I saw my first Moody Blues concert in the early 1970s. What really impressed me was how much they resembled their records. Many bands do a good job of recreating their sound in concert, but Moody Blues, my pick for the Godfathers of Progressive Rock, had a very orchestrated sound. What I didn’t know as a teenager was the existence of a keyboard instrument called the Mellotron. Appropriately named, the Mellotron looked like a small organ, but was actually a large tape recorder. Each key activated an eight-second tape recording that rewound rapidly. These tapes can be of just about anything, from the flute-sounding intro of the Beatles’ Strawberry Fields Forever to a full symphony orchestra. The tapes allowed the “attack” at the beginning of a violinist bowing a string for the first time to the final decay and gave a credibly accurate reproduction. The Musicians’ Union of Great Britain banned them for fear they would put musicians out of work, which, to some extent, probably did.

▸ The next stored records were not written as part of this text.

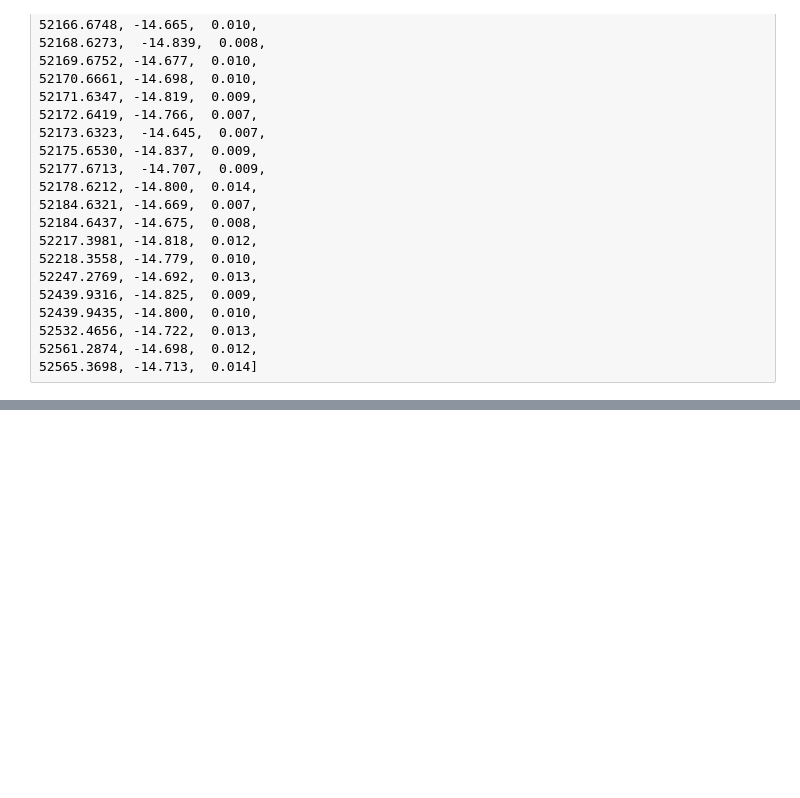
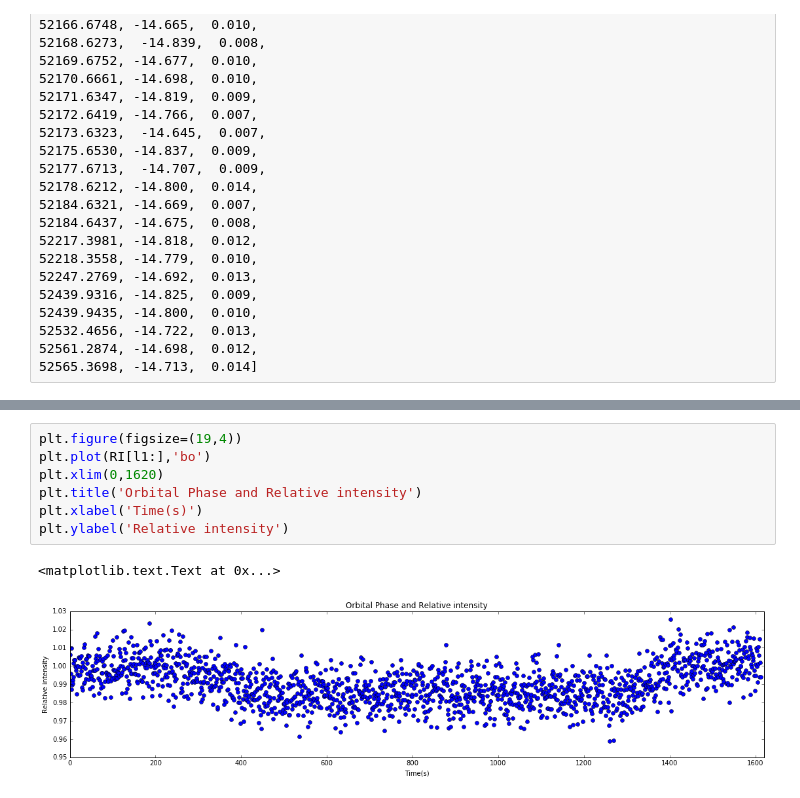
Before and after one commit to brayan235/Metodos-computacionales, a Jupyter notebook: Planetariassssss.ipynb, the cells around one changed output, grey strips where cells are left out. Cells and saved outputs as stored; diff of their text form; blank space fills up the shorter version.

```diff
--- a/Planetariassssss.ipynb
+++ b/Planetariassssss.ipynb
@@ -2604,0 +2639,10 @@ RV2 = []
+# %%
+plt.figure(figsize=(19,4))
+plt.plot(RI[l1:],'bo')
+plt.xlim(0,1620)
+plt.title('Orbital Phase and Relative intensity')
+plt.xlabel('Time(s)')
+plt.ylabel('Relative intensity')
+# %% [output]
+<matplotlib.text.Text at 0x...>
+[figure, added]
```
Also changed, not shown: parts of 12 cells of this notebook.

There were several serious drawbacks to using a Mellotron aside from annoying local session players; they were notoriously prone to failure. Audio tape tends to stretch, which on a regular cassette tape isn’t too noticeable as the whole band flattens out and slows down at least in unison, but when the particular tape represents a single instrument playing along with a Live band, you better stay in tune and in time. The tape also has a tendency to break and the mechanism for the keys, triggers and electronics didn’t work quite right, which is a real drag for the touring musician. It also had the eight second limit and the delay time required for the tapes to rewind in time for the next note. This meant playing fast lines was not recommended, but for soft pads and slower countermelodies in arrangements, it was ideal. With a Mellotron bands like the Moody Blues could sound like they had the whole orchestra they recorded with in the concert hall with them, and it was great.
Many bands used the Mellotron, like Lynyrd Skynyrd on his classic hit, Free Bird, and didn’t have the ethereal feel of Moody’s, so what made them the veteran “cosmic” rockers? Certainly the fact that they are quintessentially English, singing with a British accent despite the fact that they started out imitating American Rhythm and Blues with their first hit, Go Now. Once singer Denny Laine was replaced by “the cosmic kid” Justin Hayward and they ruined his record label by recording the symphonic concept album, Days of Future Past, instead of recording the rock and roll versions of the classic compositions that the label thought they would be modern (due to the popularity of Walter Carlos’s Switched On Bach) and profitable (because classical music is not copyrighted), they headed for a future past of their own.
Hayward had the romantic voice and the look to go with it that added to its other worldliness, but it was the message of the songs themselves that gave the Moody Blues their spiritual air. Are You Sitting Comfortably evoked the specter of Merlin the magician and as they entered the psychedelic age, Legend of a Mind used the image of Timothy Leary as a symbol of inner space travel.
Of all the members of the Moody Blues, it is perhaps Ray Thomas, the band’s flautist, who best managed the fans’ perception of the band. He is the author of Veteran Cosmic Rocker, which directly acknowledges the band’s image, and songs like My Little Lovely with references to “fairy dust and fairy glue” help cement their image as a fairy tale character. While John Lodge could write a song called I’m Just A Singer In A Rock And Roll Band, denouncing the band’s image of them as having some esoteric knowledge that is only mockingly scattered among their waiting, searching fans. of some “truth”, Ray acknowledges the perception without giving him any credit but enjoying himself nonetheless.
Lastly, there is a great irony in the song Nothing Changes from the CD Strange Times released in 1999 and perhaps the last record in the Moody Blues discography to feature Ray. In it is a litany of dates and events predicted throughout the literature as times of apprehension; 1984 (George Orwell), 1986 (the passing of Halley’s comet), and 2001 (A Space Odyssey or like M2K, the fear of the millennium at the end of time), and for all of them they profess; nothing changes. The irony is that after September 11, 2001, everything changed. So much for the Moody Blues knowing something that we don’t.